Luke Armstrong | Mar 1, 2022
On the road there are plenty of single twenty and thirty-somethings who view marriage as traveling's kiss of death. They have a point, especially when talking about long-term backpacking. After all, aren't married people supposed to know the answers to
the questions the rest of us are still trying to figure out on our coming-of-age trips? Won't my husband or wife cramp my free spirit’s style on the road? In spite of the bad PR some single travelers give it, relationships and the road can go
In this article I'll outline 3 advantages of traveling as a couple and share 2 anecdotes of inspiring and intrepid couples I´ve met on the road.
Avoid the Hangovers and See the Sunrise
In a relationship, bedtimes seem to come sooner and alarms sound earlier. When I was single, I always found myself out late in bars. Traveling with my significant other, I find that we are more often than not calling it an early night in order to embark on some early morning adventure. Even if it's merely a mission for some coffee, the mundane can become an exciting mission when it's with someone you love.
Many people go to the bar to find love, so when you already have it, you can get to bed early and share that sunrise and early morning hike with someone you love instead of sharing a rum with someone you just met.
Cut Vacation Costs in Half with the One You Love
When two incomes are paying for one trip you can either save or upgrade. Hotel suites are typically priced lower than two standard room costs, so you don't need to feel bad about splurging — especially when you have that special someone to enjoy it with.
When dining, you can share meals and try two things off the menu rather than being limited to one. Everything from rental cars, cabanas, boat rentals, etc., can be had at a 50% rate when you and your loved one go in on a trip together.
Traveling can Strengthen and Foster Relationship Growth
We travel to spice up our lives, and married people can travel to spice up their relationship. We learn about ourselves when we travel so when we travel with someone else, we learn about them in ways we wouldn't by staying at home.
Divorce rates would probably decrease if couples went on a honeymoon before they tied the knot. One road proverb goes, "If you can't travel with someone, don't marry them."
So if you haven't tied the knot yet, or haven't popped the question, and are looking for some discernment or a sign, I recommend booking a trip and really learn who’s listening at the other end of your "I love you."
Couple Travel Case Study 1: The Nutty Professors
I met Carl and Roberta in Cuba. They were a British couple in their 50’s who both taught at the same London University. Since they married in their late 20’s, they have made a point of traveling together for at least four weeks out of the year. Every year! The long school breaks involved in their academic careers certainly help make this possible. They even traveled with their two sons when they were growing up.

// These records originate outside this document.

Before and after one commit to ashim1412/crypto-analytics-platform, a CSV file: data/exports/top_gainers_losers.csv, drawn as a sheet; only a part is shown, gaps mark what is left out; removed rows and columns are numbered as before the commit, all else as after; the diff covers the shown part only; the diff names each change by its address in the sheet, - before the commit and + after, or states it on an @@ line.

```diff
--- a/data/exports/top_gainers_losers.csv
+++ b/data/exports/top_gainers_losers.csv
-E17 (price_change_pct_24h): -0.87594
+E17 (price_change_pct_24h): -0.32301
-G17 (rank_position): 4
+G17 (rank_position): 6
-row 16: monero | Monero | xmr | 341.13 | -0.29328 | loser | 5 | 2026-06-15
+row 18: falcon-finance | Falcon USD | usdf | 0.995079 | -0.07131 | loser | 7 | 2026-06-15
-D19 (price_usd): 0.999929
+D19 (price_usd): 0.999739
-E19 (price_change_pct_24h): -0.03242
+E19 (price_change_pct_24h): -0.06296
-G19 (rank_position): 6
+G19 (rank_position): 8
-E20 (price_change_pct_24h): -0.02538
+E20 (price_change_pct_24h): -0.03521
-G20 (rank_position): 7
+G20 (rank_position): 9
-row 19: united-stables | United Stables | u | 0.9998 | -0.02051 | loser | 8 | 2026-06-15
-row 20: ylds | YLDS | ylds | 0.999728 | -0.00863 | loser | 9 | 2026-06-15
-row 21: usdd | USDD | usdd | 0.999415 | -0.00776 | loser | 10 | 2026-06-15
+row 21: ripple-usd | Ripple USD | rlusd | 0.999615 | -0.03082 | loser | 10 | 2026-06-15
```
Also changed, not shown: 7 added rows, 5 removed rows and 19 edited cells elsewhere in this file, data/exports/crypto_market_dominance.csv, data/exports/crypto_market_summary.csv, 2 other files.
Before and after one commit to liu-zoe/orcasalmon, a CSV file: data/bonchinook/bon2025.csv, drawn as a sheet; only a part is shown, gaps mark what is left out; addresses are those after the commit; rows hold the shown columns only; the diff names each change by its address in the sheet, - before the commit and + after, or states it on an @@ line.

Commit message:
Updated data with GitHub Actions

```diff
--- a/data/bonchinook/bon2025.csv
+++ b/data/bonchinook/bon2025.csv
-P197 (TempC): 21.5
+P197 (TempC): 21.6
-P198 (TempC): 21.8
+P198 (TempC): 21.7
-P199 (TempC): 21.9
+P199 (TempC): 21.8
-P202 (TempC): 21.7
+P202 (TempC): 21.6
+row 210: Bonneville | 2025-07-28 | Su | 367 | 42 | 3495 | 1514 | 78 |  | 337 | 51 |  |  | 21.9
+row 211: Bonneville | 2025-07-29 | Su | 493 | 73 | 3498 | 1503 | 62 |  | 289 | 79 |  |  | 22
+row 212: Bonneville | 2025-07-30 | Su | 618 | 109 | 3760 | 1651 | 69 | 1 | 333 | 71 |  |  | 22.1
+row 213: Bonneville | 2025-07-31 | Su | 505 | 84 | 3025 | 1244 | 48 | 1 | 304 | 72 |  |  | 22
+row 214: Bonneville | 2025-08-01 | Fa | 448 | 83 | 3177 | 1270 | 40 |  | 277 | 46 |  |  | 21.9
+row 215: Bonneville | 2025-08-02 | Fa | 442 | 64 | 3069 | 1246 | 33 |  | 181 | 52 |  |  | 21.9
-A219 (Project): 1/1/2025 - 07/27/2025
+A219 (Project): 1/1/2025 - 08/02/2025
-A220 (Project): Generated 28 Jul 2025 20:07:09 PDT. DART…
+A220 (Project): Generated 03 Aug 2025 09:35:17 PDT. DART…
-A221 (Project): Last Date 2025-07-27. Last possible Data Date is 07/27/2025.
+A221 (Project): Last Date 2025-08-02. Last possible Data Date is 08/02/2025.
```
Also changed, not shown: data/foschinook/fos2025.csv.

When Carl reflected on that experience he exclaimed, “Those buggers [remember he´s British] got the best bloody education out there on the road. I wish I had had me for a father!" Carl then took a sip of his Cuban Libre and made the light conversation a bit uncomfortable when he added, “But my father was an alcoholic, so the only thing I could count on him for was a good beating.” Awkward Carl . . . real awkward.
Couple Travel Case Study 2: Franz and Christine
Ask the 22-year-old me, and he would tell you that hitchhiking was wonderful and awesome! Except when it was not. In Costa Rica my hitchhiking took a turn to a dead end, but I was rescued by travel couple extraordinaire Franz and Christine.
I was hitchhiking through Costa Rica on a certain stretch of highway past the surf town Dominical where the hot highway did not hum. I was 15 kilometers from the nearest town, exhausted, out of water, and was being weighed down by 80 pounds of gear. It
seemed that no one wanted to pick up a sweaty gringo that day . . . until the coolest traveling couple ever came and picked me up!
To save me from my self-imposed misery, Christine and Franz came to my rescue. The middle-aged French/Spanish couple picked me up with their rental car, bought me a beer, shared their cookies with me, and even took me out to lunch before we parted ways. Neither spoke English, and we communicated via shaky Spanish.
This couple made it seem fun to be middle-aged and married. They had been cruising around the country in their Geo Tracker for a month and were youthfully enjoying every moment of it, adventurous enough to pick up a hitchhiker like me.
They left me with a full stomach and 132 km of distance traveled. But what they instilled in me was a small seed of hope that one day, wherever I ended up and whomever I ended up with, we would be a couple like this — in a rented Geo Tracker traveling across Central America, open and adventurous enough to pick up a hitchhiker and kind enough to make his day.
***It’s never too late to pack your bags, book a couple of plane tickets, and find your new adventure. But you don’t want to leave home without travel accident insurance. Many times your health insurance doesn’t cover you if the unforeseen happens overseas. It’s a good idea to cover yourself with travel insurance and have that extra security.